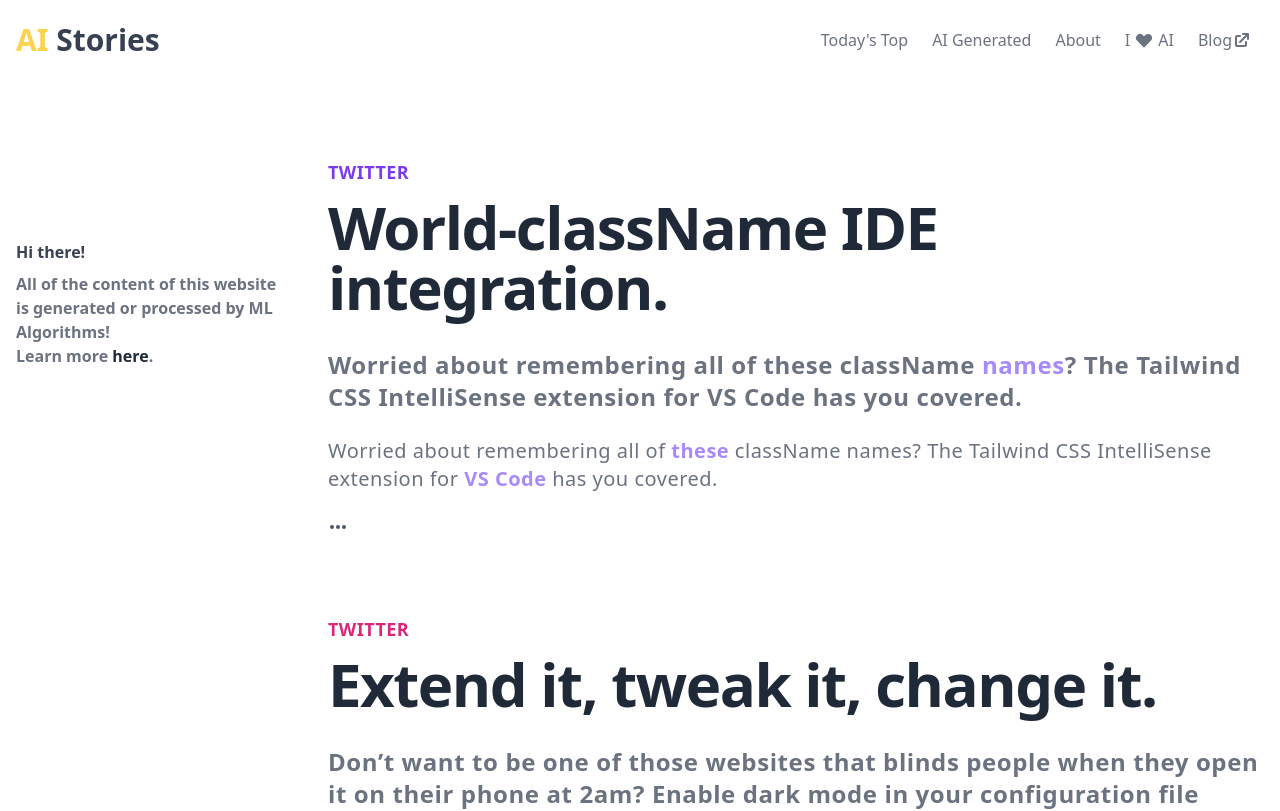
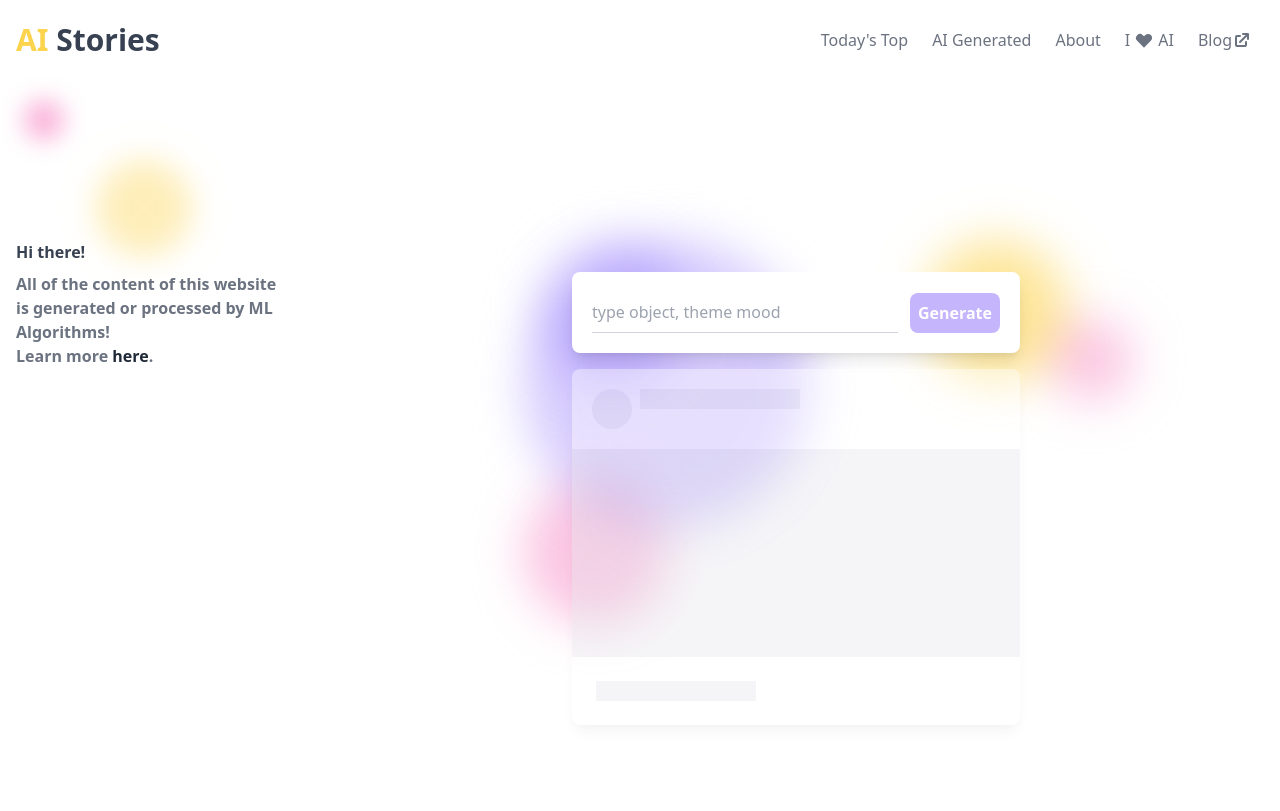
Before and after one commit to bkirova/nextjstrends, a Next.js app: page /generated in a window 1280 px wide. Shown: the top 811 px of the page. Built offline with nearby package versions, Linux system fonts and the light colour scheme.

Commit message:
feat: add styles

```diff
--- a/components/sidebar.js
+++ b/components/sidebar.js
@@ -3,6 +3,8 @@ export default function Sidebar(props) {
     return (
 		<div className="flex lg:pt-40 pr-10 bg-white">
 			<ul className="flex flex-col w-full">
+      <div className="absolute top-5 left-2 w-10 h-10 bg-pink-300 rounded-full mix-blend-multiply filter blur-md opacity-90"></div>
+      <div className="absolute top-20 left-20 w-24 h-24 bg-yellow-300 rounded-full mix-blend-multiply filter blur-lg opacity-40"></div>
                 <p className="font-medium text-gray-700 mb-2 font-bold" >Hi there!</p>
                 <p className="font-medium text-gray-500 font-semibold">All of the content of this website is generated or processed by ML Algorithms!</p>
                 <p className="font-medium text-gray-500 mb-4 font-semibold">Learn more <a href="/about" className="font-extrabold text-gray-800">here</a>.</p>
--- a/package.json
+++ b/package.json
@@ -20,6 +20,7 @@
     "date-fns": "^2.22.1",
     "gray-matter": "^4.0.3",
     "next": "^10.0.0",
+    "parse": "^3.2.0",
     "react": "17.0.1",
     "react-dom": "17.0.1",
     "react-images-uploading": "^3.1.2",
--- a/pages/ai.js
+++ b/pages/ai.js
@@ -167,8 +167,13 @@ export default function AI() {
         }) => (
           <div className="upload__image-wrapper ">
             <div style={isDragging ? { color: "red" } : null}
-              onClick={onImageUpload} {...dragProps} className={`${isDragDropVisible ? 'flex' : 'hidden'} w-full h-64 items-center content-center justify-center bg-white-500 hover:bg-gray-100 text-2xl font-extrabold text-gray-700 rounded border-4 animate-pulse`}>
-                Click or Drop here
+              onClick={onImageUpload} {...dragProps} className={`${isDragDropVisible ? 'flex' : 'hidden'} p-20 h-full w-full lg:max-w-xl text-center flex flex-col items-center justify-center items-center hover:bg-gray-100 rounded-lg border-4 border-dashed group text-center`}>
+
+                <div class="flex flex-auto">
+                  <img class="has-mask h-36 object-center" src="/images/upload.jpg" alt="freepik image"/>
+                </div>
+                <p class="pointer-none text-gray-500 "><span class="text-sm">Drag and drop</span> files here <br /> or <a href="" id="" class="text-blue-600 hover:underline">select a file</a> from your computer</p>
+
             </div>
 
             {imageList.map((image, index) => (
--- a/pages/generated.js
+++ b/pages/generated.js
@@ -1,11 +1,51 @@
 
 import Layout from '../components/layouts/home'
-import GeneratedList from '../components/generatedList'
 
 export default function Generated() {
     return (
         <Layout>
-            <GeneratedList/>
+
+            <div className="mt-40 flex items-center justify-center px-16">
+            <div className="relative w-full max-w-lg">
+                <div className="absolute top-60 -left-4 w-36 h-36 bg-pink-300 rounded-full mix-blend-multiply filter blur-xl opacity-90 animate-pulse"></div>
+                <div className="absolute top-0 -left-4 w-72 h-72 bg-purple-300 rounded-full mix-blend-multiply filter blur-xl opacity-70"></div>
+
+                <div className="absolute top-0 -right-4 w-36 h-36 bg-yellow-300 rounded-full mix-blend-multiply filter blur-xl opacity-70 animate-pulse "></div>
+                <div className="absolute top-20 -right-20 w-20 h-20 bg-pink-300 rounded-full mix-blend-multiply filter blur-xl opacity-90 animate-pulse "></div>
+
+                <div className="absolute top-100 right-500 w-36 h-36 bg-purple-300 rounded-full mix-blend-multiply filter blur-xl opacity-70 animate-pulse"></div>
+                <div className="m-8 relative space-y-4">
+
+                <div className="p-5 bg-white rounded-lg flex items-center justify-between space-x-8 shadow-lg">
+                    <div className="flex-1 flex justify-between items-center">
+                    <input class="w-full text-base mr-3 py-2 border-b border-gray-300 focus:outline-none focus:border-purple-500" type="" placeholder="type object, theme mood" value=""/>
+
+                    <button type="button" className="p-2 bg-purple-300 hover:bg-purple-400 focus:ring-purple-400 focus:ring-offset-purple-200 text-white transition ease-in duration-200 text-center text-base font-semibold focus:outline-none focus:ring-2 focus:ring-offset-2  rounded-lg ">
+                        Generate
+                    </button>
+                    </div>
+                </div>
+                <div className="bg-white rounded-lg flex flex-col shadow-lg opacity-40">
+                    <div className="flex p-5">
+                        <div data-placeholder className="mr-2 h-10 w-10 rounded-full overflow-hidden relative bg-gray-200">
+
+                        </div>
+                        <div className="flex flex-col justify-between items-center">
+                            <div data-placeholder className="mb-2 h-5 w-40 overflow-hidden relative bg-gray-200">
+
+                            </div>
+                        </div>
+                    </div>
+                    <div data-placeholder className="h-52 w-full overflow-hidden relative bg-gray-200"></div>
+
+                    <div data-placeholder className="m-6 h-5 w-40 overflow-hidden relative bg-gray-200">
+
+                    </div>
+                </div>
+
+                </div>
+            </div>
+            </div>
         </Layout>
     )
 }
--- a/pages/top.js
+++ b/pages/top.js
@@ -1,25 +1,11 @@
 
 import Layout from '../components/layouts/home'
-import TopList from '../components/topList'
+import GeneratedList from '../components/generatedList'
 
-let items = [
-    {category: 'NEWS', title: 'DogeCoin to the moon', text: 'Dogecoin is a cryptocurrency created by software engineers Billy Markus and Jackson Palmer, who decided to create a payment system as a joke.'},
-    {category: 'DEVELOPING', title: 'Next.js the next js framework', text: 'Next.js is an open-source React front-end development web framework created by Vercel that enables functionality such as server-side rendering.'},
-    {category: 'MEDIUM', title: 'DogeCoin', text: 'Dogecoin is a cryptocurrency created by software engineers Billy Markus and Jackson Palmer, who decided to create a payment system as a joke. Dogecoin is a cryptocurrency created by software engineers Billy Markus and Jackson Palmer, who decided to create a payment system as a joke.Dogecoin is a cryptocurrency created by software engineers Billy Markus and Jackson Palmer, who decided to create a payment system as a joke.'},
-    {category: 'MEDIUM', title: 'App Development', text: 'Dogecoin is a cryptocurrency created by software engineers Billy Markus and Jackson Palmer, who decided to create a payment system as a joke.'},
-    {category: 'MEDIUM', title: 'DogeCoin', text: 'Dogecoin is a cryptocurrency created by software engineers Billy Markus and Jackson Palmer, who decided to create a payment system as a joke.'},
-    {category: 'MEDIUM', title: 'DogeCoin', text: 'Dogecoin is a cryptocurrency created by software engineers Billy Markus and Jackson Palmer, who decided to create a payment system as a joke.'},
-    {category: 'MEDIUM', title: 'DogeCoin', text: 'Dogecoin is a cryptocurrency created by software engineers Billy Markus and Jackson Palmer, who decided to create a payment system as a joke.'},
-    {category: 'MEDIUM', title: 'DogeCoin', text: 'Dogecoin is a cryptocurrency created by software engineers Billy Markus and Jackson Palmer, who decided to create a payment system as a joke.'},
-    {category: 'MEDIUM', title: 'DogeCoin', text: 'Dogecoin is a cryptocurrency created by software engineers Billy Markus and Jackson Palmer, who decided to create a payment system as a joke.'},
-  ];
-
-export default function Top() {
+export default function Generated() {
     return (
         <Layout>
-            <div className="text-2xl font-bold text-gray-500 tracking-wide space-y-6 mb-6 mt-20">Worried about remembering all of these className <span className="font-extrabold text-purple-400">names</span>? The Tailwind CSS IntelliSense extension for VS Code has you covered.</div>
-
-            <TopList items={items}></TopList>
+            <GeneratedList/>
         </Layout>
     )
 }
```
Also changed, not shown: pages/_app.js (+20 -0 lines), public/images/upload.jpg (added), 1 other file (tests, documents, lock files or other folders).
========================================
Assignment — Go through the lines above and count those that include "space"; give the total and nothing more.

Answer section — 3